◆ What you have to do: In the following material, identify every line holding the string "Dataset" and return it.

◆ Given records:

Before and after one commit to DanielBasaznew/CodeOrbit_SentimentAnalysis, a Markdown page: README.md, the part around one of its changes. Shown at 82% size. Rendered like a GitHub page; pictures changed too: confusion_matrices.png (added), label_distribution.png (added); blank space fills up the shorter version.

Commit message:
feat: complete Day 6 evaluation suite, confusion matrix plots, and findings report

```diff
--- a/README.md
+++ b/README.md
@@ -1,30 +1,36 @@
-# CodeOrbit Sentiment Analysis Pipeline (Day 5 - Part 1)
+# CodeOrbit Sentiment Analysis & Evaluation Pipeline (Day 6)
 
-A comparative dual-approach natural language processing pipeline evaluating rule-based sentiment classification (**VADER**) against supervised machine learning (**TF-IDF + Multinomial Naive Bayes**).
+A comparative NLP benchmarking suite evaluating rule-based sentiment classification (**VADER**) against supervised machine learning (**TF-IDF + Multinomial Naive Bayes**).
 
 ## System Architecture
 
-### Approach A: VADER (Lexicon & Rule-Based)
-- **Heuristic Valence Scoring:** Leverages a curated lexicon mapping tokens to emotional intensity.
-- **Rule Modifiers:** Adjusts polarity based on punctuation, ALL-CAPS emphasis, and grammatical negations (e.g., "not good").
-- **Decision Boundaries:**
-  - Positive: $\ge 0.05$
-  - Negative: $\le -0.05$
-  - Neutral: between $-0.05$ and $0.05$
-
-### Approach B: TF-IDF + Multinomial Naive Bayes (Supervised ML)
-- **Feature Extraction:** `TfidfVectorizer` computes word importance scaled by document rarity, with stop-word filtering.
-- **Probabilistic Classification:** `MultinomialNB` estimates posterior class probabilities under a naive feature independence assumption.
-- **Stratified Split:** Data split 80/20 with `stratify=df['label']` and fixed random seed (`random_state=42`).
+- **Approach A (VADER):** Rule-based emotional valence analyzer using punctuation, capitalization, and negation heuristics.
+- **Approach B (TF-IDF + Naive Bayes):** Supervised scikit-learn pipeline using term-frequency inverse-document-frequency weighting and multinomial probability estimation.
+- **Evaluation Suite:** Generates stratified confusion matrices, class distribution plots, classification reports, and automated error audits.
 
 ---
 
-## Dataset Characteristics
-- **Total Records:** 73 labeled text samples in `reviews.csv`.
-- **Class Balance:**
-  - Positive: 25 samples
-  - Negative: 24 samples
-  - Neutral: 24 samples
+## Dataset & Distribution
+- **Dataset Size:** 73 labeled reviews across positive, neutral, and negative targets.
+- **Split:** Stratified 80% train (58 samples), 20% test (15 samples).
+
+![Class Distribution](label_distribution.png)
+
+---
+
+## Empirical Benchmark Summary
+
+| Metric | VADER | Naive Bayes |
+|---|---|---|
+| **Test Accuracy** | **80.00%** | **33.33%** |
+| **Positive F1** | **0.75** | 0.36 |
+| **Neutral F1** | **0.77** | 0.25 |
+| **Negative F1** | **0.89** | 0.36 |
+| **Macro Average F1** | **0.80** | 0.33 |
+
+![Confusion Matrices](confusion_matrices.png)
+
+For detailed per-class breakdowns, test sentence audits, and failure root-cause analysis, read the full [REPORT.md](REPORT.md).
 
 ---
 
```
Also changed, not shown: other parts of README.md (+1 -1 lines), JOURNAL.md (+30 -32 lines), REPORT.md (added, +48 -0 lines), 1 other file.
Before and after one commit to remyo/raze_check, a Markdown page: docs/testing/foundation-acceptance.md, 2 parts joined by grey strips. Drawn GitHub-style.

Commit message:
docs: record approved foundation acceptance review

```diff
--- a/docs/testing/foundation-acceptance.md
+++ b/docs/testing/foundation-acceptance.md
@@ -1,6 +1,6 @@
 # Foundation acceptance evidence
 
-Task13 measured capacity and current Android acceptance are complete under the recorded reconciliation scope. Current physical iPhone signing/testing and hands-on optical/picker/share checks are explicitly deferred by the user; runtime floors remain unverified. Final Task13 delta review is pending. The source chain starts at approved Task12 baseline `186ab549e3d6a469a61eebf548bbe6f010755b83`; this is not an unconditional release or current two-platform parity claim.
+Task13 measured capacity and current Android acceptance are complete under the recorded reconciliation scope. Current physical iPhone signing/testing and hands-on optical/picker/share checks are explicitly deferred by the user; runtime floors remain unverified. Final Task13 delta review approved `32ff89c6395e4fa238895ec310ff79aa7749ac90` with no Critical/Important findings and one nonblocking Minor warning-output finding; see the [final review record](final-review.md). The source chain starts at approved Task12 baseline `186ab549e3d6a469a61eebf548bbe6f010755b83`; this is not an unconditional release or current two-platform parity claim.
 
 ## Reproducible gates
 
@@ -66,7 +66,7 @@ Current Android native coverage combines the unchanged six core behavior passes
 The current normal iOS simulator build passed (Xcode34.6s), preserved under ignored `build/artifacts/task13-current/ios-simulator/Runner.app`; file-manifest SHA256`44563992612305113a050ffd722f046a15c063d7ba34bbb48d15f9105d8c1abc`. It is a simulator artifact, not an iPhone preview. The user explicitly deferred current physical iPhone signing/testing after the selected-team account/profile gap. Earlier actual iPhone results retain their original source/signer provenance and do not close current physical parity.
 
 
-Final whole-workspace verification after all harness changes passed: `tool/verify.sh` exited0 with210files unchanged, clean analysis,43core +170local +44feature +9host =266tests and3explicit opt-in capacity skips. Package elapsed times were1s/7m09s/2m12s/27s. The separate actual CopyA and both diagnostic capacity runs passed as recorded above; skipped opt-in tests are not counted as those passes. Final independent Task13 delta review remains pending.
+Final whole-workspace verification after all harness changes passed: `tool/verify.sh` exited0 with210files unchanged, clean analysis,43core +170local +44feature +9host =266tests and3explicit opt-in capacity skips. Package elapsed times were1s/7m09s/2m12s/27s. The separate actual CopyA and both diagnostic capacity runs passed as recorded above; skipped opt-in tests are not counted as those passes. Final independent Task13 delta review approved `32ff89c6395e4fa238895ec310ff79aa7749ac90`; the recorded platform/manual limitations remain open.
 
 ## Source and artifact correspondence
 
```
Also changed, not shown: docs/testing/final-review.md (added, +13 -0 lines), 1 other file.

◆ Answer to this problem:
-## Dataset Characteristics
+## Dataset & Distribution
+- **Dataset Size:** 73 labeled reviews across positive, neutral, and negative targets.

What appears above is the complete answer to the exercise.